Bovine kobuvirus is so new to scientists that there’s a lot they still don’t know about about the disease. First discovered in Japan in 2003, bovine kobuvirus is now known to have made its ways to the U.S. The findings have been published in a report in the journal Emerging Infectious Diseases.
Bovine kobuvirus belongs to a family of viruses known as Picornaviridae, which includes Rhinovirus, a source of head colds and sinus infections in humans; and Poliovirus, which causes polio.
Previous studies conducted elsewhere in the world have found bovine kobuvirus in fecal samples of cattle with diarrhea.
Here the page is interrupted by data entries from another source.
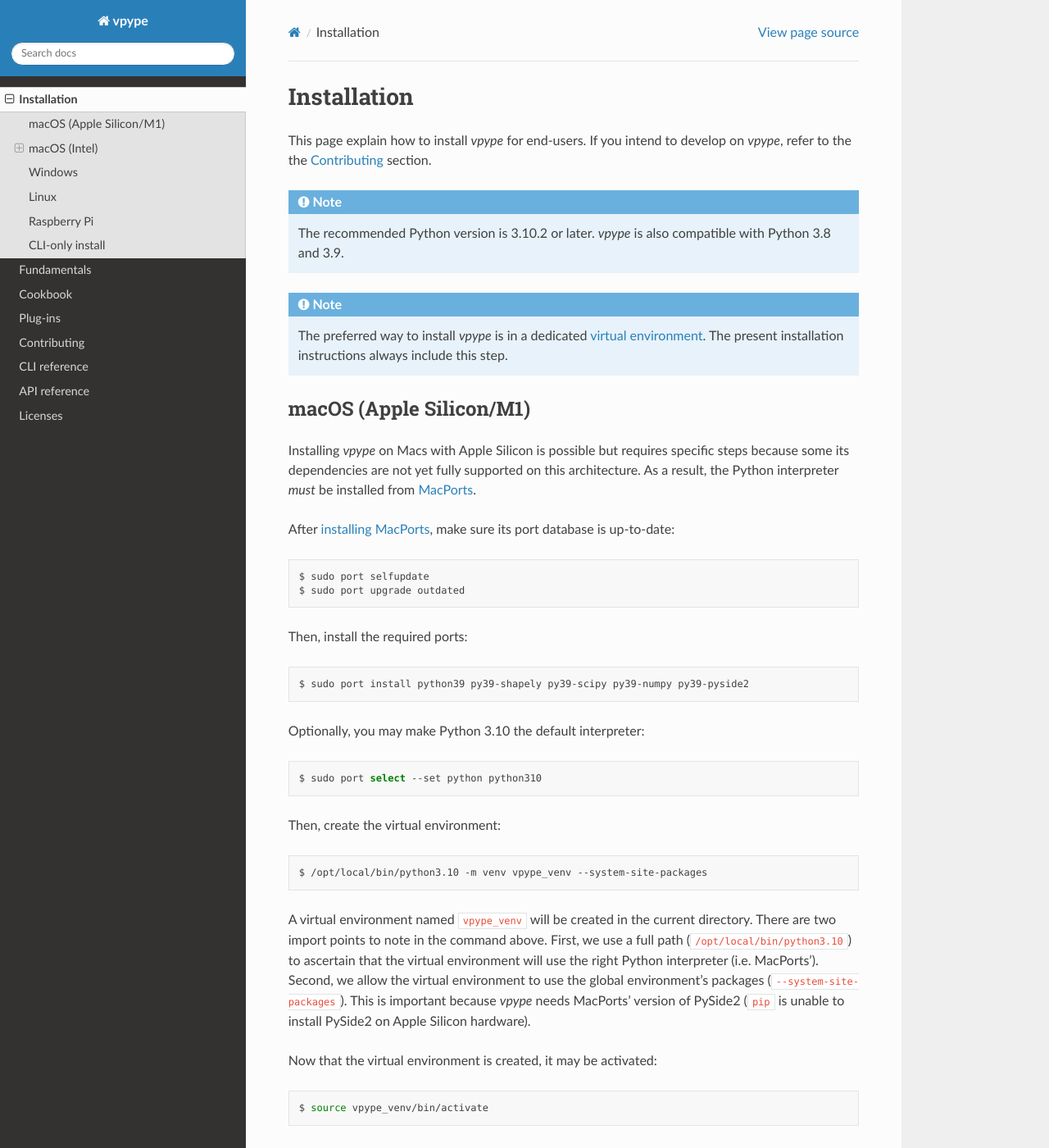
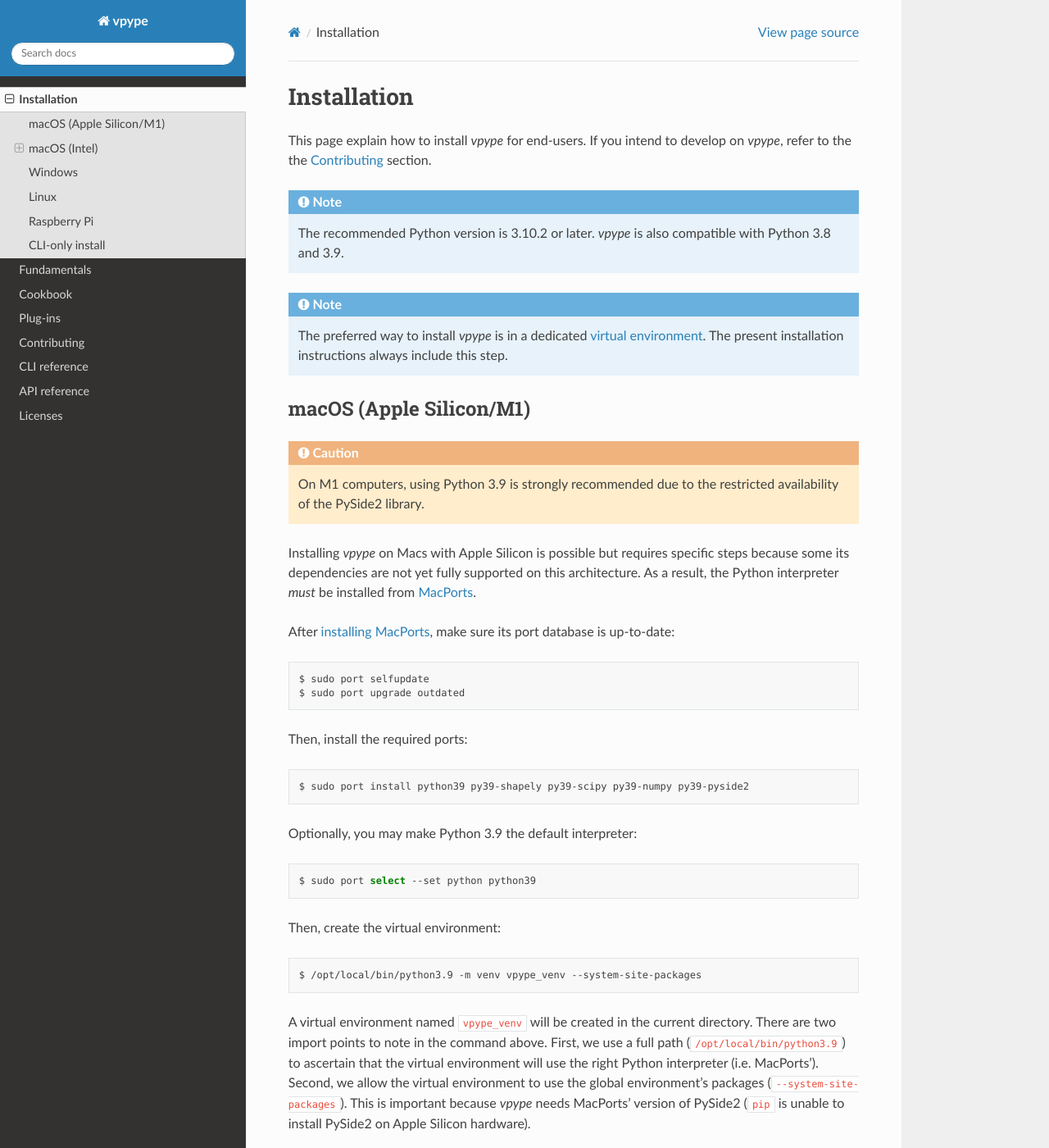
Before and after one commit to abey79/vpype, a Sphinx documentation site: the page built from docs/install.rst, in a window 1280 px wide and 1400 px high. Shown: the whole window at 82% size. Built offline with Sphinx 7.4.7 and the Read the Docs theme 2.0.0, drawn with Linux system fonts in a browser that asks for light colours.

Commit message:
reverted m1 install to 3.9

```diff
--- a/docs/install.rst
+++ b/docs/install.rst
@@ -23,6 +23,10 @@
 macOS (Apple Silicon/M1)
 ========================
 
+.. caution::
+
+   On M1 computers, using Python 3.9 is strongly recommended due to the restricted availability of the PySide2 library.
+
 .. highlight:: bash
 
 Installing *vpype* on Macs with Apple Silicon is possible but requires specific steps because some its dependencies are not yet fully supported on this architecture. As a result, the Python interpreter *must* be installed from `MacPorts <https://www.macports.org>`_.
@@ -36,16 +40,16 @@
 
   $ sudo port install python39 py39-shapely py39-scipy py39-numpy py39-pyside2
 
-Optionally, you may make Python 3.10 the default interpreter::
+Optionally, you may make Python 3.9 the default interpreter::
 
-  $ sudo port select --set python python310
+  $ sudo port select --set python python39
 
 Then, create the virtual environment::
 
-  $ /opt/local/bin/python3.10 -m venv vpype_venv --system-site-packages
+  $ /opt/local/bin/python3.9 -m venv vpype_venv --system-site-packages
 
 A virtual environment named ``vpype_venv`` will be created in the current directory. There are two import points to note in the command above.
-First, we use a full path (``/opt/local/bin/python3.10``) to ascertain that the virtual environment will use the right Python interpreter (i.e. MacPorts'). Second, we allow the virtual environment to use the global environment's packages (``--system-site-packages``). This is important because *vpype* needs MacPorts' version of PySide2 (``pip`` is unable to install PySide2 on Apple Silicon hardware).
+First, we use a full path (``/opt/local/bin/python3.9``) to ascertain that the virtual environment will use the right Python interpreter (i.e. MacPorts'). Second, we allow the virtual environment to use the global environment's packages (``--system-site-packages``). This is important because *vpype* needs MacPorts' version of PySide2 (``pip`` is unable to install PySide2 on Apple Silicon hardware).
 
 Now that the virtual environment is created, it may be activated::
 
```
The new study confirmed this association by sequencing the microbial DNA in samples from cattle in the U.S. and analyzing the intestines of two calves that died after infection.
“Only bovine kobuvirus was detected in both cases,” said University of Illinois veterinary clinical medicine professor Dr. Leyi Wang, who led the new study. “This provides evidence that this virus is the causative agent for calf diarrhea.”
So far, no other negative associations with bovine infection have been observed. However, since almost no one in North America is looking for the virus in cattle or other species, it remains to be seen how this emerging disease agent influences health, Wang said.
“Continued surveillance of bovine kobuvirus is urgently needed to determine how widespread it is,” Wang said. “Scientists have access to only a few genetic sequences of this virus in public databases. We need to be sequencing these viruses to learn more about their genetic diversity and evolution.”
Four of nine samples tested at the U. of I. Veterinary Diagnostic Laboratory were found to harbor bovine kobuvirus, the team reported. All of the infected cows were from the state of Illinois.
Elsewhere in the world, bovine kobuvirus has been detected in about 10 countries in Asia, Europe, South America, and Africa.